"The only logical inference from what we've been saying is that it hasn't. But I don't ask you to accept it on that account. May I read now, my dear?"
"Yes, you may read now," said Mrs. Corey, with one of those sighs which perhaps express a feminine sense of the unsatisfactoriness of husbands in general, rather than a personal discontent with her own.
"Thank you, my dear; then I think I'll smoke too," said Bromfield Corey, lighting a cigar.
She left him in peace, and she made no further attempt upon her son's confidence. But she was not inactive for that reason. She did not, of course, admit to herself, and far less to others, the motive with which she went to pay an early visit to the Laphams, who had now come up from Nantasket to Nankeen Square. She said to her daughters that she had always been a little ashamed of using her acquaintance with them to get money for her charity, and then seeming to drop it. Besides, it seemed to her that she ought somehow to recognise the business relation that Tom had formed with the father; they must not think that his family disapproved of what he had done. "Yes, business is business," said Nanny, with a laugh. "Do you wish us to go with you again?"
"No; I will go alone this time," replied the mother with dignity.
Her coupe now found its way to Nankeen Square without difficulty, and she sent up a card, which Mrs. Lapham received in the presence of her daughter Penelope.

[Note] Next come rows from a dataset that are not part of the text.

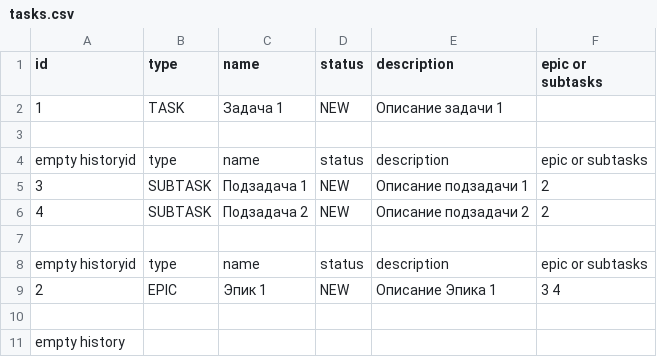
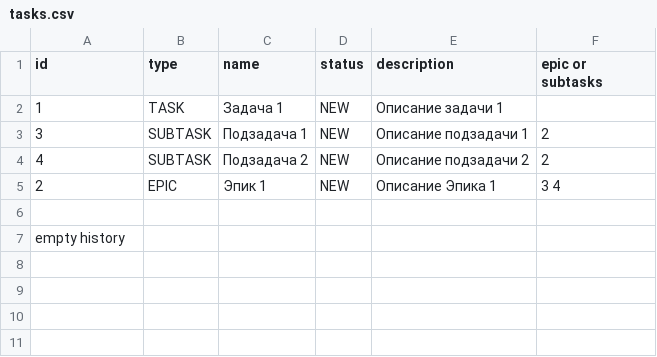
Before and after one commit to RuslanRinatovich/java-kanban, a CSV file: tasks.csv, drawn as a sheet.

```diff
--- a/tasks.csv
+++ b/tasks.csv
@@ -2,8 +2,4 @@ id,type,name,status,description,epic or subtasks
 1,TASK,Задача 1,NEW,Описание задачи 1,
-
-empty historyid,type,name,status,description,epic or subtasks
 3,SUBTASK,Подзадача 1,NEW,Описание подзадачи 1,2
 4,SUBTASK,Подзадача 2,NEW,Описание подзадачи 2,2
-
-empty historyid,type,name,status,description,epic or subtasks
 2,EPIC,Эпик 1,NEW,Описание Эпика 1,3 4
```
Also changed, not shown: test.csv, 2 other files.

"I presume I've got to see her," she gasped.
"Well, don't look so guilty, mother," joked the girl; "you haven't been doing anything so VERY wrong."
"It seems as if I HAD. I don't know what's come over me. I wasn't afraid of the woman before, but now I don't seem to feel as if I could look her in the face. He's been coming here of his own accord, and I fought against his coming long enough, goodness knows. I didn't want him to come. And as far forth as that goes, we're as respectable as they are; and your father's got twice their money, any day. We've no need to go begging for their favour. I guess they were glad enough to get him in with your father."
"Yes, those are all good points, mother," said the girl; "and if you keep saying them over, and count a hundred every time before you speak, I guess you'll worry through."
Mrs. Lapham had been fussing distractedly with her hair and ribbons, in preparation for her encounter with Mrs. Corey. She now drew in a long quivering breath, stared at her daughter without seeing her, and hurried downstairs. It was true that when she met Mrs. Corey before she had not been awed by her; but since then she had learned at least her own ignorance of the world, and she had talked over the things she had misconceived and the things she had shrewdly guessed so much that she could not meet her on the former footing of equality. In spite of as brave a spirit and as good a conscience as woman need have, Mrs. Lapham cringed inwardly, and tremulously wondered what her visitor had come for. She turned from pale to red, and was hardly coherent in her greetings; she did not know how they got to where Mrs. Corey was saying exactly the right things about her son's interest and satisfaction in his new business, and keeping her eyes fixed on Mrs. Lapham's, reading her uneasiness there, and making her feel, in spite of her indignant innocence, that she had taken a base advantage of her in her absence to get her son away from her and marry him to Irene. Then, presently, while this was painfully revolving itself in Mrs. Lapham's mind, she was aware of Mrs. Corey's asking if she was not to have the pleasure of seeing Miss Irene.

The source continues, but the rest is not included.